And each of us is the weeping woman, full of gratefulness and compassion, because we know pain and we know forgiveness and healing because of our relationship with God. We know that we have made plenty of grave mistakes. We've hurt others. We've been selfish and shortsighted, but God continues to say, “Your sins are forgiven. You're all right with me. Probably have some things to learn in this world and consequences to face here, but I will never leave you.” We are grateful for Jesus' sacrifice for us, the pain he endured, and the new life he shares even with those who've betrayed him. He even agreed to live in us, as messed up as we are.
One final thing, Bathsheba is never named in this part of the Old Testament story. The woman who washes Jesus' feet is never named. Yet, she is held up as an example for all the men. In the Old Testament, women were not considered full people. Bathsheba had no say about who she married. It was revolutionary that Jesus should see women as people, and even hold them up as examples of faith. The point of the Gospel, isn't that women are better than men, but that the outsider, the one everyone dismisses, has value in Jesus' eyes. This story is about seeing one another as fully human, as important and valuable as we are. At the end of this story in Luke, I always give a cheer because he talks about the Disciples and also some of the women who were with Jesus, and he starts naming them. Mary Magdalene, Joanna, Susanna, Stargazer from the Burnside Bridge, and Phylicia and Chloe, two transgender women I met at Synod Assembly. These are people, who have names, who have value to Jesus, and who are part of our community, who help make us whole, who teach us compassion and faith, and who we are to learn from and look up to. Whoever you are, God calls you by name.
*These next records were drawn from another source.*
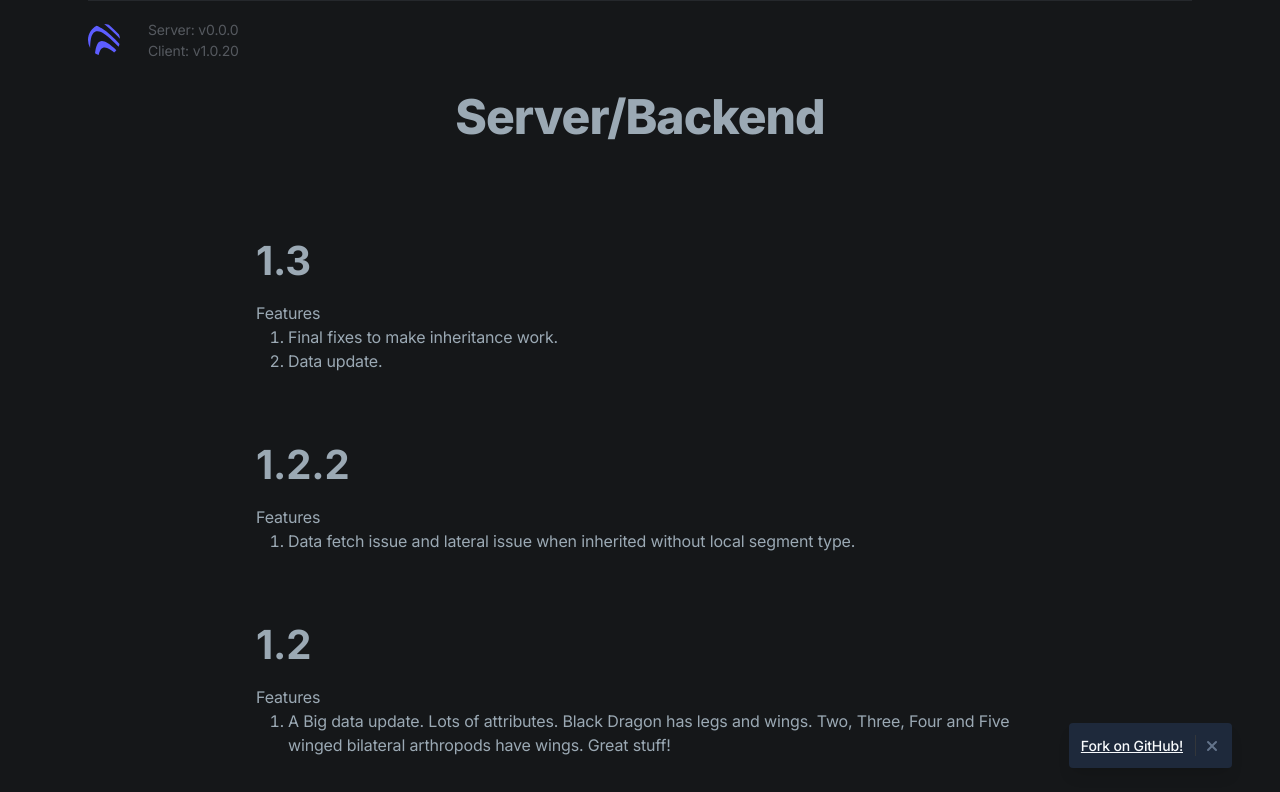
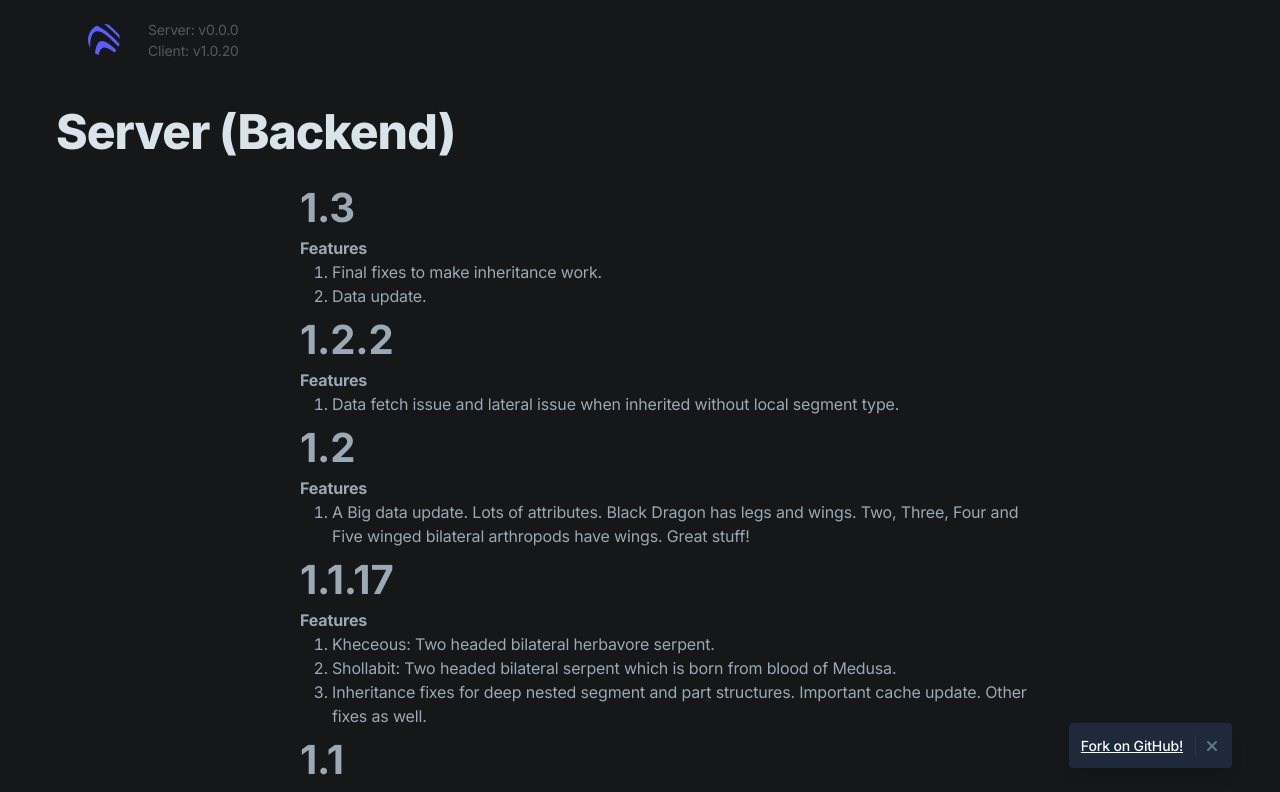
Before and after one commit to Nerdman4U/taxomageia-frontend, a Next.js app: page /versions in a window 1280 px wide. Shown: the top 792 px of the page. Built offline with nearby package versions, Linux system fonts and the light colour scheme; no server answers.

Commit message:
feat(toggleable): version info a bit nicer

```diff
--- a/app/versions/page.tsx
+++ b/app/versions/page.tsx
@@ -1,21 +1,49 @@
-import { useContext} from "react"
+"use client"
+
+import { useState, useContext} from "react"
 import AppContext from '@/app/context/application.context'
 import { AppContextType, VersionInfoType } from "@/app/context/application.context"
 import serverVersions from "../../app/versions/server.json" assert { type: "json" }
 import clientVersions from "../../app/versions/client.json" assert { type: "json" }
 import dataVersions from "../../app/versions/data.json" assert { type: "json" }
+import Toggleable from "@/components/toggleable"
 
-const VersionItems = ({items, topic}: {topic: string, items: string[]}) => {
-  if (items.length === 0) {
-    return null
+const Versions = () => {
+  const [serverVisible, setServerVisible] = useState(true)
+  const [clientVisible, setClientVisible] = useState(true)
+  const [dataVisible, setDataVisible] = useState(true)
+
+  const toggleServer = () => { setServerVisible(!serverVisible) }
+  const toggleClient = () => { setClientVisible(!clientVisible) }
+  const toggleData = () => { setDataVisible(!dataVisible) }
+
+  const show = ({visible, topic, toggleVisibility, id, versions}: {visible: boolean, topic: string, toggleVisibility: () => void, id: string, versions: VersionInfoType[]}) => {
+    return (
+      <Toggleable visible={visible} topic={topic} toggleVisibility={toggleVisibility}>
+        <VersionsList id={id} versions={versions} />
+      </Toggleable>
+    )
   }
+
   return (
-    <>
-      <h3>{topic}</h3>
-      <ol>
-        { items.map((item) => <li>{item}</li>) }
-      </ol>
-    </>
+    <div className="mt-24 ml-14">
+    { show({visible: serverVisible, topic: "Server (Backend)", toggleVisibility: toggleServer, id: "server", versions: serverVersions}) }
+    { show({visible: clientVisible, topic: "Client (Frontend)", toggleVisibility: toggleClient, id: "client", versions: clientVersions}) }
+    { show({visible: dataVisible, topic: "the First (Taxomageia)", toggleVisibility: toggleData, id: "data", versions: dataVersions}) }
+    </div>
+  )
+}
+
+const VersionsList = ({versions, id}: {versions: VersionInfoType[], id: string}) => {
+  return (
+    <section id={id}>
+      <div className="max-w-3xl mx-auto px-4 sm:pb-6 text-gray-400">
+        <div className="md:py-2">
+          {/* Items */}
+          { versions?.map((info) => <Version key={info.version} info={info} />) }
+        </div>
+      </div>
+    </section>
   )
 }
 
@@ -25,8 +53,8 @@ const Version = ({info}: {info: VersionInfoType}) => {
   const problems = info.problems_en || []
   const notes = info.notes_en || []
   return (
-    <div className="max-w-3xl mx-auto md:pb-16">
-      <h3 className="h3 mb-3 text-gray-400">{info.version}</h3>
+    <div className="">
+      <h3 className="h3 mt-1 text-gray-400">{info.version}</h3>
       <div>
         <VersionItems topic="Features" items={features}/>
         <VersionItems topic="Known problems" items={problems} />
@@ -37,45 +65,17 @@ const Version = ({info}: {info: VersionInfoType}) => {
   )
 }
 
-const VersionsList = ({versions, topic}: {topic: string, versions: VersionInfoType[]}) => {
-  return (
-    <section id="serverVersions">
-      <div className="max-w-6xl mx-auto px-4 sm:px-6 text-gray-400">
-        <div className="py-12 md:py-20 border-t border-gray-800">
-
-          {/* Section header */}
-          <div className="max-w-3xl mx-auto text-center pb-12 md:pb-16">
-            {/* <div className="inline-flex text-sm font-semibold py-1 px-3 m-2 text-green-600 bg-green-200 rounded-full mb-4">Reach goals that matter</div> */}
-            <h1 className="h2 mb-4">{topic}</h1>
-          </div>
-
-          {/* Items */}
-          { versions?.map((info) => <Version key={info.version} info={info} />) }
-
-        </div>
-      </div>
-    </section>
-  )
-}
-
-const Versions = () => {
-  // TODO: use context and read version info.
-  // const value = useContext(AppContext)
-  // const versionInfo = serverVersions
-  // console.log('value:', value)
-  // const clientVersion = value.clientVersion || "0.0.0"
-  // const serverVersion = value.serverVersion || "0.0.0"
-  // const clientVersionStr = value.clientVersionStr || "Client: v0.0.0"
-  // const serverVersionStr = value.serverVersionStr || "Server: v0.0.0"
-  // const versionInfo = value.versionInfo || []
-
+const VersionItems = ({items, topic}: {topic: string, items: string[]}) => {
+  if (items.length === 0) {
+    return null
+  }
   return (
     <>
-    <VersionsList topic="Server/Backend" versions={serverVersions} />
-    <VersionsList topic="Client/Frontend/UI" versions={clientVersions} />
-    <VersionsList topic="Data (The First)" versions={dataVersions} />
+      <b>{topic}</b>
+      <ol>{ items.map((item) => <li key={item}>{item}</li>) }</ol>
     </>
   )
 }
 
+
 export default Versions
--- /dev/null
+++ b/components/toggleable.tsx
@@ -0,0 +1,23 @@
+import { relative } from "path"
+
+const Toggleable = (props: any) => {
+  const hideWhenVisible = (props.visible) ? { display: 'none' } : {}
+  const showWhenVisible = (props.visible) ? {} : { display: 'none' }
+  return (
+    <div>
+      {/* Section header */}
+      <div className="">
+      {/* <div className="inline-flex text-sm font-semibold py-1 px-3 m-2 text-green-600 bg-green-200 rounded-full mb-4">Reach goals that matter</div> */}
+        <h1 className="h2 mb-0 pb-0" role="button" onClick={props.toggleVisibility}>{props.topic}</h1>
+      </div>
+      {/* <div style={hideWhenVisible}>
+        <button onClick={props.toggleVisibility}>View</button>
+      </div> */}
+      <div style={showWhenVisible}>
+        {props.children}
+      </div>
+    </div>
+  )
+}
+
+export default Toggleable
--- a/components/ui/header.tsx
+++ b/components/ui/header.tsx
@@ -31,9 +31,9 @@ export default function Header({server, client}: {server?: string, client?: stri
             </Link>
           </div>
           <div className="text-sm text-gray-600 ml-3">
-             <Link href={config.versions} className='my-0 py-0 version-link'>{serverVersionStr}</Link>
-              <p className="my-0 py-0">{clientVersionStr}</p>
-            </div>
+            <p className="mb-0 pb-0"><Link href={config.versions + "#server"} className='my-0 py-0 version-link'>{serverVersionStr}</Link></p>
+            <p className="mb-0 pb-0"><Link href={config.versions + "#client"} className='my-0 py-0 version-link'>{clientVersionStr}</Link></p>
+          </div>
 
           {/* Desktop navigation */}
           <nav className="hidden md:flex md:grow">
```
You matter in the Kingdom of God. Jesus not only tolerates you following him around, but welcomes your company, expects you to be there, because Jesus needs each of us with our full humanity, all our gratefulness and praise, to help reshape this world into one where each person is valued as fully human and each of us grows beyond our own desires toward compassion and love.